So many directors want to be your friend and the differentiation between director and cast isn’t there so much. “Oh they are such a lovely person.” Great! But can they direct? A director is much more than someone who moves you around the stage or blocks and should be respected. They need to give you characterisation and have the skill to draw the performance out of you, understand your personality, and learn how you tick.
Gone are the days of auditioning for one show. Now would-be auditionees tryout for 3 musicals and sees which company gives them the better deal. Adelaide is a very small town and all directors, MDs and choreographers know who is auditioning for what shows. Talk about stress. This is supposed to be fun.
Another thing has changed. Reviewing. All theatre critics used to be trained journalists, columnists, learned much and wrote with knowledge and experience. Now it appears anyone can step out from the chorus and set up as a reviewer. They use extravagant adjectives and such phrases as “should be professional,” should be on Broadway” – which is all very good for someone’s ego but not true.
Having said all that – most of my closest and dearest friends I met in theatre. Many I am proud to say have gone on to work professionally. I’ve had incredible highs and lows. I’ve learned a great deal. I love show business. It’s in my blood. There’s nothing like being backstage, hearing the buzz of the crowd in the auditorium and then the thrill of the overture. “This is your five minute call.” Welcome to the theatre.
So you think you can dance, sing or act? Be a triple threat and on your way up – or you may prefer behind the scenes. Listen to the experienced company personnel. Watch. Soak it up like a sponge. Find time to run lines and dance combinations away from rehearsal. As Nancye Hayes famously tells, "you never stop learning". Pay your dues, remember it’s not where you start. Respect the experience of others, look and learn, show your enthusiasm, have commitment and above all have fun and don’t be afraid of auditions.

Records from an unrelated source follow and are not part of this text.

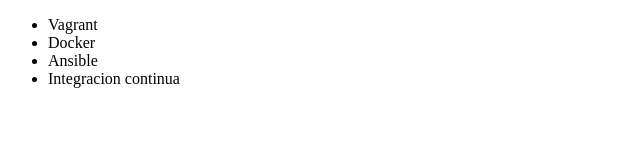
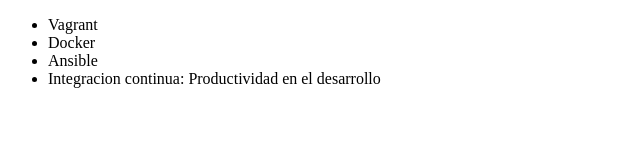
Before and after one commit to MarceloGT64/alura_git, a plain HTML site: page index.html in a window 1280 px wide. Shown: the whole page, without its empty margins (0-640 px from the left). Drawn offline with Linux system fonts and the light colour scheme.

Commit message:
Renombrando el item curso integracion

```diff
--- a/index.html
+++ b/index.html
@@ -9,7 +9,7 @@
          <li> Vagrant </li>
          <li> Docker </li>
          <li> Ansible </li>
-         <li> Integracion continua </li>
+         <li> Integracion continua: Productividad en el desarrollo</li>
      </ul>
 </body>
 </html>
```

Born into a theatrical family, at the age of 3 Mel put on her first pair of ballet shoes and hasn’t stopped dancing. Growing up listening to musicals, (knowing the lyrics to "An English Teacher" and worshipping Chita Rivera), at the tender age of 8 – she was destined to tread the boards.
As a child she would sit in the wings and watch her dad direct and perform with some of the best in SA.
Starting as a dresser, props, follow spot, FOH with a background in dance and performance, she proved a triple threat and is the recipient of several awards – Advertiser Oscart for Best Newcomer, Best Choreography, Best Actress and for her directorial debut of Curtains last year, the coveted Adelaide Critic Circle Award.
Mel has performed in numerous shows including drama and music theatre; and featured in children’s television. She has also carved a successful career as a choreographer.
When she's not on the boards or behind the scenes, Mel can be found performing across the Adelaide metropolitan area with The Good Time Entertainers, on radio and as a volunteer at the Animal Welfare League.
Film work includes an extra on The Boys are Back with Clive Owen; Like Minds with Toni Collette and choreography for Vicki Sugars Award winning short film Moustache.